The decision has been widely debated, with former University of Perpetual Help big man Bright Akhuetie among those who questioned the NCAA's move. "How do you expect to make your bigs better and prepare them to standout against the world?" he tweeted recently.
Just on Monday, San Miguel Beer point guard Chris Ross lashed out at what he felt was an unfair rule. "I guess the President of the United States made discrimination and racism okay everywhere," tweeted Ross while quoting an article referring to the new NCAA standard.
Add former Colegio de San Juan de Letran big man and current Rain or Shine star Raymond Almazan to the list of personalities who do not exactly support the move.

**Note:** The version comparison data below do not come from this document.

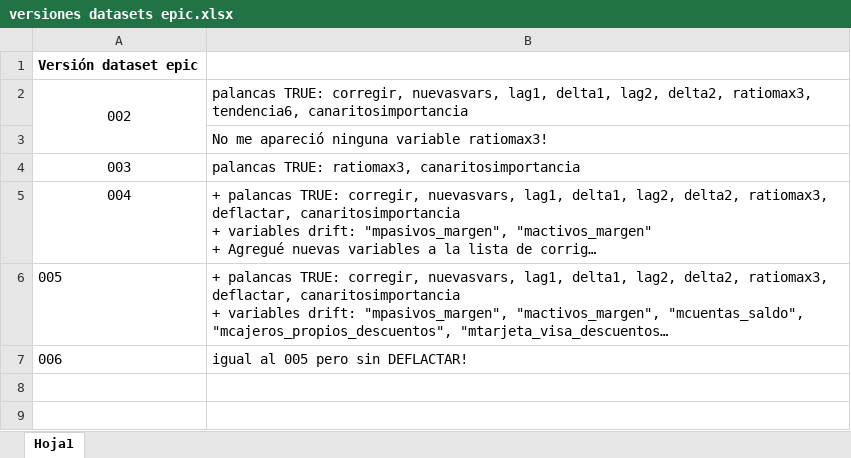
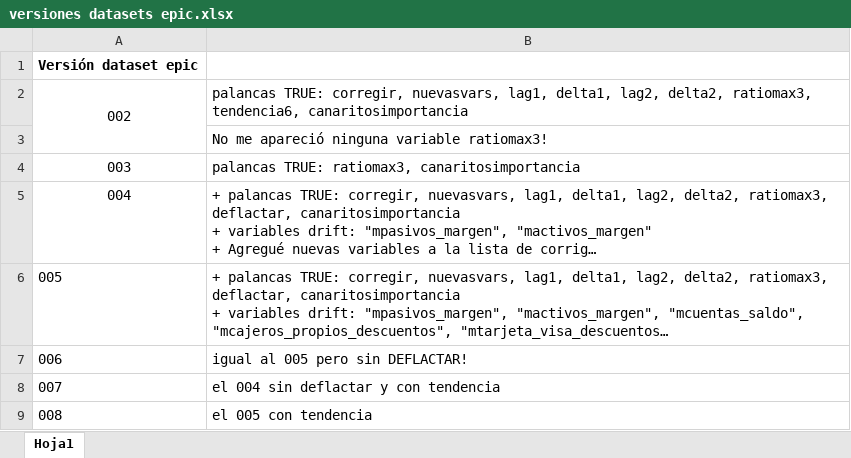
Before and after one commit to daianasparta/labo2021, an Excel workbook: Competencia DAI/versiones datasets epic.xlsx, sheet Hoja1, drawn as a sheet; long unchanged cells end in …; values as stored, in another font and other column widths than the file's, no borders; the diff names each change by its address in the sheet, - before the commit and + after, or states it on an @@ line.

```diff
--- a/Competencia DAI/versiones datasets epic.xlsx (sheet Hoja1)
+++ b/Competencia DAI/versiones datasets epic.xlsx (sheet Hoja1)
+row 8: 007 | el 004 sin deflactar y con tendencia
+row 9: 008 | el 005 con tendencia
```
Also changed, not shown: Competencia DAI/Registro de experimentos.xlsx, 2 other files.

Almazan was the NCAA's Most Valuable Player in Season 89, and helped Letran advance to the finals in both Seasons 88 and 89. They were beaten in both instances by a San Beda University squad that was anchored by Nigerian center Ola Adeogun.
Yet Almazan holds no ill will towards Adeogun, nor any of the foreign big men he battled with in college. Instead, he credits them for helping him develop into the player that he is now.
"Malaking bagay na nakalaro (ako) ng imports like sila Happi," said Almazan, referring to Cedric Happi Boube of Emilio Aguinaldo College.
He pointed out that playing against "imports" in college greatly prepared him for the PBA, where he has to battle foreign reinforcements in two out of three conferences.
"Katulad ngayon sa PBA, may dalawang conference na may bantayan ka na import, so 'di ka na maninibago," said Almazan. "Para sa akin, wala naman akong nakikitang mali doon."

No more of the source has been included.